Divine Agency Christology: Cognitive Perspectives on Christ as Divine Agent

Concepts of divinity, identity, and agency are central to all christological models, but few scholars have directly addressed these concepts within their ancient West Asian contexts. Rather, the inclination has been to retroject modern, Eurocentric, and binary frameworks onto the ancient texts. With such frameworks governing the reconstruction of ancient conceptualizations of divine agency and identity, the resulting christological models inevitably reflect modern Western Christian orthodoxies and/or ontological categories.

The proposed paper seeks to avoid this tendentiousness by applying a cognitive framework to the reconstruction of ancient conceptualizations of divinity, identity, and agency. Identifying evolved and innate cognitive architecture can help facilitate a more critical and methodological reconstruction of those concepts. Among other things, the study of human cognition reveals a marked absence of the binary conceptual categories that characterize the philosophically based christological models that have predominated from the Nicene era to today. Within cultures not heavily influenced by a sophisticated philosophical ontology, identity is predicated upon social roles and functions. As a result, that identity, and associated notions of agency, are conceptualized as quite fluid and even communicable.

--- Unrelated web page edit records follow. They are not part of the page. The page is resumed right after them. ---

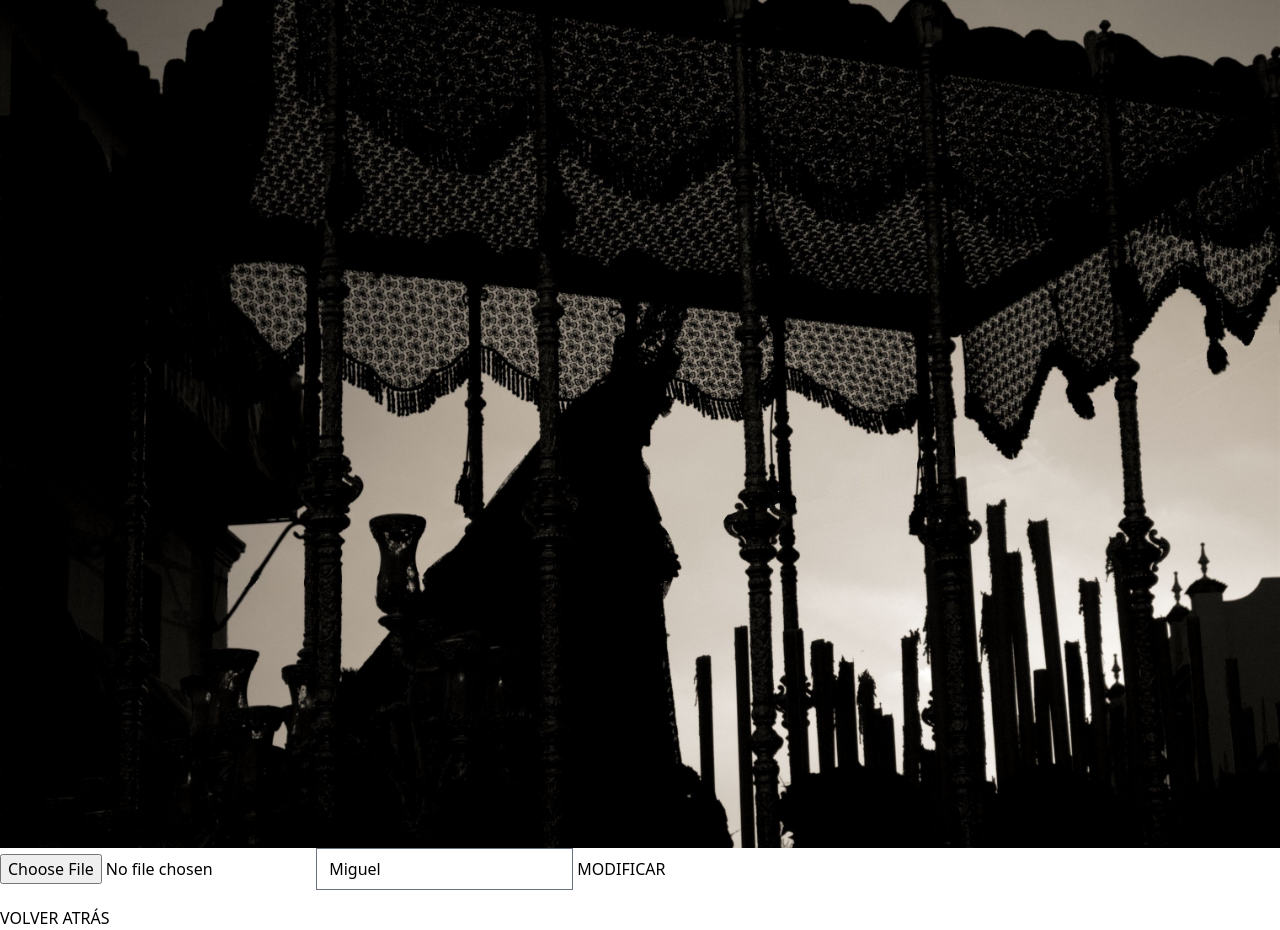
After one commit to MiguelGuerraGalvez/appCieloConEl, a Laravel app: page /modificarUsuario in a window 1280 px wide. The commit adds this page. Run offline with Laravel 12, Linux system fonts and the light colour scheme; a user stored in the database is signed in; data comes from the database, SQL or seed files in the repository; style sheets or scripts are compiled from the project's sources; some web fonts are replaced.

Commit message:
Modificar Usuario

```diff
--- a/app/Http/Controllers/PrincipalController.php
+++ b/app/Http/Controllers/PrincipalController.php
@@ -5,6 +5,9 @@ namespace App\Http\Controllers;
 use App\Models\Consejo;
 use App\Models\Hermandade;
 use Illuminate\Http\Request;
+use App\Models\User;
+use Illuminate\Support\Facades\Auth;
+use Illuminate\Support\Facades\File;
 
 class PrincipalController extends Controller
 {
@@ -30,4 +33,34 @@ class PrincipalController extends Controller
 
         return response()->json($hermandades);
     }
+
+    public function modificarUsuario(REQUEST $request) {
+        $usuario = User::findOrFail(Auth::user()->id);
+
+        return view('principal.modificarUsuario', compact('usuario'));
+    }
+
+    public function updateUsuario(REQUEST $request) {
+        $id_usuario = $request->input('modificar_usuario_id');
+        $usuario = User::findOrFail($id_usuario);
+        $nombre_usuario = $request->input('modificar_usuario_nombre');
+
+
+        if ($request->has('modificar_usuario_icono') && $request->file('modificar_usuario_icono')->isValid()) {
+            $icono = $request->file('modificar_usuario_icono');
+
+            if (File::exists(public_path('img/' . $usuario->icon))) {
+                File::delete(public_path('img/' . $usuario->icon));
+            }
+
+            $nombreIcono = $icono->getClientOriginalName();
+            $icono->move(public_path('img'), $nombreIcono);
+
+            User::where('id', $id_usuario)->update(['icon' => $nombreIcono, 'name' => $nombre_usuario]);
+        } else {
+            User::where('id', $id_usuario)->update(['name' => $nombre_usuario]);
+        }
+
+        return redirect()->route('principal');
+    }
 }
--- a/resources/views/layouts/plantillaAppCieloConEl.blade.php
+++ b/resources/views/layouts/plantillaAppCieloConEl.blade.php
@@ -29,7 +29,7 @@
                     <button id="closeModal" class="absolute top-2 right-2 text-white hover:text-gray-300 text-xl">&times;</button>
 
                     <figure class="w-[10rem] h-[10rem] lg:w-[15rem] lg:h-[15rem] rounded-full overflow-hidden">
-                        <img class="w-full h-full object-cover" src="@yield('logo')img/{{ Auth::user()->icon }}" alt="Usuario">
+                        <a href="{{ route('principal.modificarUsuario') }}"><img class="w-full h-full object-cover" src="@yield('logo')img/{{ Auth::user()->icon }}" alt="Usuario"></a>
                     </figure>
 
                     <h2 class="text-2xl font-bold mb-4 text-center">{{ Auth::user()->name }}</h2>
--- /dev/null
+++ b/resources/views/principal/modificarUsuario.blade.php
@@ -0,0 +1,27 @@
+@vite('resources/css/app.css')
+
+<!DOCTYPE html>
+<html lang="en">
+<head>
+    <meta charset="UTF-8">
+    <meta name="viewport" content="width=device-width, initial-scale=1.0">
+    <meta http-equiv="X-UA-Compatible" content="ie=edge">
+    <title>Modificar Usuario</title>
+</head>
+<body>
+    <form action="{{ route('principal.updateUsuario') }}" method="post" enctype="multipart/form-data">
+        @csrf
+
+        <figure>
+            <img src="../img/{{ $usuario->icon }}" alt="Icono usuario">
+        </figure>
+
+        <input type="hidden" name="modificar_usuario_id" id="modificar_usuario_id" value="{{ $usuario->id }}">
+        <input type="file" name="modificar_usuario_icono" id="modificar_usuario_icono">
+        <input type="text" name="modificar_usuario_nombre" id="modificar_usuario_nombre" value="{{ $usuario->name }}" required>
+        <input type="submit" name="modificar_usuario_insertar" id="modificar_usuario_insertar" value="MODIFICAR">
+    </form>
+
+    <a href="{{ route('principal') }}">VOLVER ATRÁS</a>
+</body>
+</html>
--- a/routes/web.php
+++ b/routes/web.php
@@ -5,6 +5,7 @@ use Illuminate\Support\Facades\Route;
 use App\Http\Controllers\PrincipalController;
 use App\Http\Controllers\HermandadController;
 use App\Http\Controllers\ConsejoController;
+use App\Http\Controllers\UserController;
 use App\Http\Controllers\VolverController;
 use App\Http\Middleware\CheckRole;
 
@@ -17,6 +18,8 @@ Route::middleware('auth')->group(function () {
 
     Route::get('/principal', [PrincipalController::class, 'index'])->name('principal');
     Route::get('/busqueda', [PrincipalController::class, 'buscar']);
+    Route::get('modificarUsuario', [PrincipalController::class, 'modificarUsuario'])->name('principal.modificarUsuario');
+    Route::post('updateUsuario', [PrincipalController::class, 'updateUsuario'])->name('principal.updateUsuario');
 
     Route::get('/hermandades/{hermandad}', [HermandadController::class, 'show'])->name('hermandad');
 
```
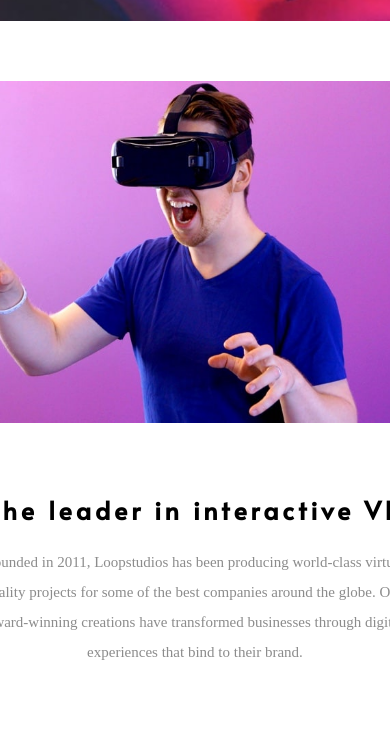
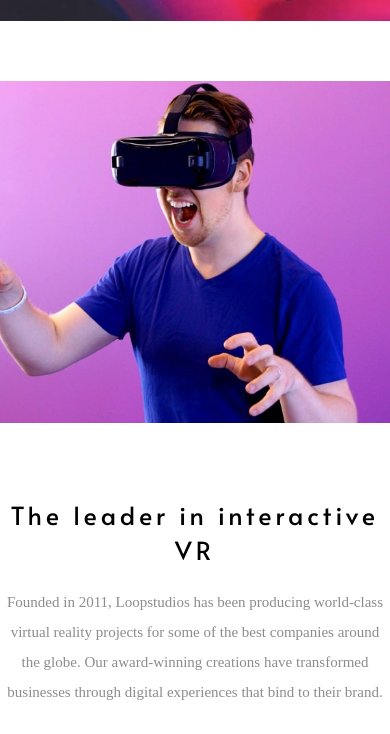
Before and after one commit to IsraelPina32/Front-end-Mentor, a plain HTML site: page index.html in a window 390 px wide. Shown: the part 679-1413 px from the top of the page. Drawn offline with Linux system fonts and the light colour scheme.

Commit message:
style : modification the styles at session  about, projects and responsive of destkop and tablet

```diff
--- a/index.html
+++ b/index.html
@@ -3,8 +3,6 @@
   <head>
     <meta charset="UTF-8" />
     <meta name="viewport" content="width=device-width, initial-scale=1.0" />
-    <!-- displays site properly based on user's device -->
-
     <link
       rel="icon"
       type="image/png"
@@ -16,7 +14,6 @@
     <link rel="stylesheet" href="./src/css/style.css" />
     <link rel="stylesheet" href="./src/css/variable.css" />
 
-    <script type="text/javascript" src="./src/js/index.js" defer></script>
 
     <title>Frontend Mentor | Loopstudios landing page</title>
   </head>
--- a/src/css/style.css
+++ b/src/css/style.css
@@ -61,28 +61,28 @@ body {
   display: flex;
   justify-content: center;
   margin: 20px 0;
+  position: relative;
 }
 .content-about {
   padding: 40px;
 }
 
 .content-titile {
-  height: 270px;
-  width: 660px;
+  height: 350px;
+  width: 450px;
   display: flex;
   align-items: center;
   flex-direction: column;
   border-radius: 5px;
-  padding: 20px;
+  padding: 30px;
   background-color: var(--branco);
-  position: relative;
-  top: 0;
-  bottom: 5%;
-  right: 10%;
+  position: absolute;
+  top: 35%;
+  right: 25%;
 }
 .content-titile .about-title {
   font-family: "Alata", sans-serif;
-  font-weight: 700;
+  font-weight: 300;
   letter-spacing: 4px;
   font-size: 40px;
   margin-bottom: 20px;
@@ -91,7 +91,7 @@ body {
 .content-titile .description {
   color: var(--preto-cinza);
   line-height: 30px;
-  font-size: 20px;
+  font-size: 15px;
 }
 
 .projects {
@@ -207,7 +207,9 @@ body {
       width: 500px;
   }
   .content-titile {
-    padding: 25px;
+      height: 250px;
+      top: 35%;
+      right: 12%;
   }
   .content-titile .about-title {
     font-size: 25px;
@@ -233,9 +235,10 @@ body {
     text-align: center;
   }
   .content-titile {
-    width: 500px;
+    position: static;
     height: 250px;
-    right: 0;
+    bottom: 25%;
+    right: 25%;
   }
   .projects-title {
     font-size: 50px;
@@ -247,12 +250,10 @@ body {
 }
 
 @media (max-width: 425px) {
-  .home {
-    justify-content: center;
-  }
   .home .title {
     margin-left: 60px;
   }
+
   .contact {
     flex-direction: column;
     width: 600px;
@@ -269,3 +270,11 @@ body {
     font-size: 20px;
   }
 }
+
+@media (max-width: 375px) {
+  .projects-text {
+    top: 60%;
+    width: 300px;
+    padding: 10px;
+  }
+}
```
Also changed, not shown: src/js/index.js (deleted).
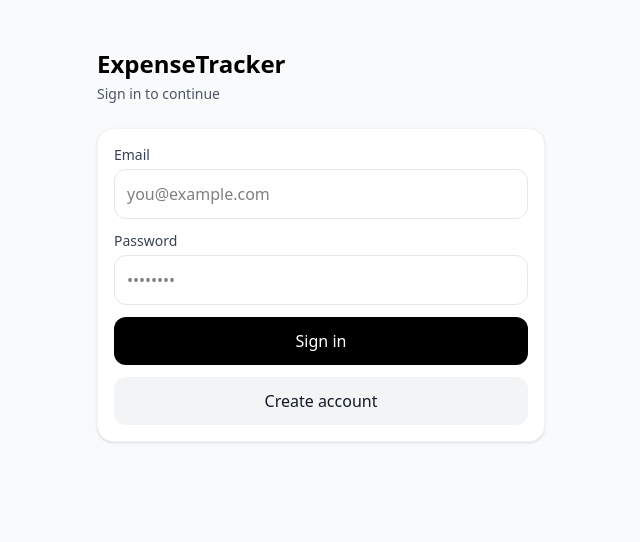
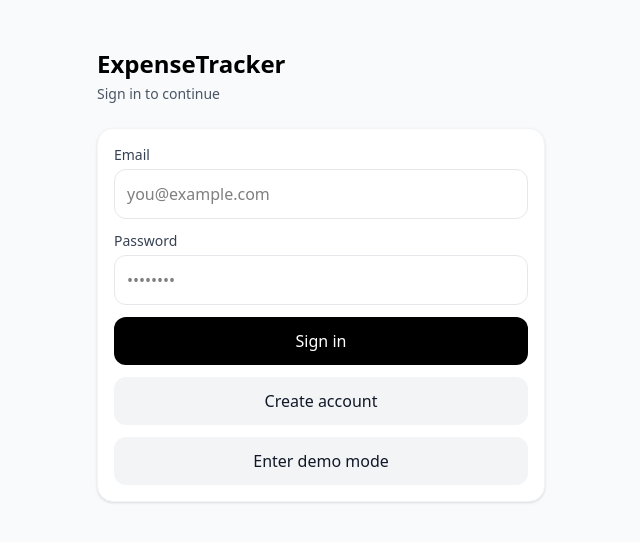
Before and after one commit to ValGP/Expense-Tracker-Frontend, a React (Vite) app: page /login in a window 1280 px wide. Shown: the top 542 px of the page, without its empty margins (319-959 px from the left). Built offline with nearby package versions, Linux system fonts and the light colour scheme.

Commit message:
Demo User

```diff
--- a/src/pages/LoginPage.jsx
+++ b/src/pages/LoginPage.jsx
@@ -27,6 +27,18 @@ export default function LoginPage() {
       setError(getApiErrorMessage(err));
     } finally {
       setLoading(false);
+    }
+  }
+
+  async function resetDemo() {
+    const res = await fetch(`${import.meta.env.VITE_API_BASE_URL}/demo/reset`, {
+      method: "POST",
+      headers: { "Content-Type": "application/json" },
+    });
+
+    if (!res.ok) {
+      const text = await res.text().catch(() => "");
+      throw new Error(text || "Failed to reset demo data.");
     }
   }
 
@@ -66,6 +78,26 @@ export default function LoginPage() {
           <Button variant="secondary" onClick={() => navigate("/register")}>
             Create account
           </Button>
+
+          <Button
+            variant="secondary"
+            disabled={loading}
+            onClick={async () => {
+              setError("");
+              setLoading(true);
+              try {
+                await resetDemo();
+                await login("demo@example.com", "demo12345");
+                navigate("/app/home", { replace: true });
+              } catch (err) {
+                setError(getApiErrorMessage(err));
+              } finally {
+                setLoading(false);
+              }
+            }}
+          >
+            Enter demo mode
+          </Button>
         </Card>
       </div>
     </div>
```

Applying these frameworks to the analysis of divine agents in early Jewish literature reveals a number of functional and conceptual parallels to the christological descriptions in the Christian scriptures. The proposed paper will argue that early Jewish conceptualizations of divine agency provided a conceptual template for early christological developments, which were later assimilated to philosophical models developed in the second century CE and later.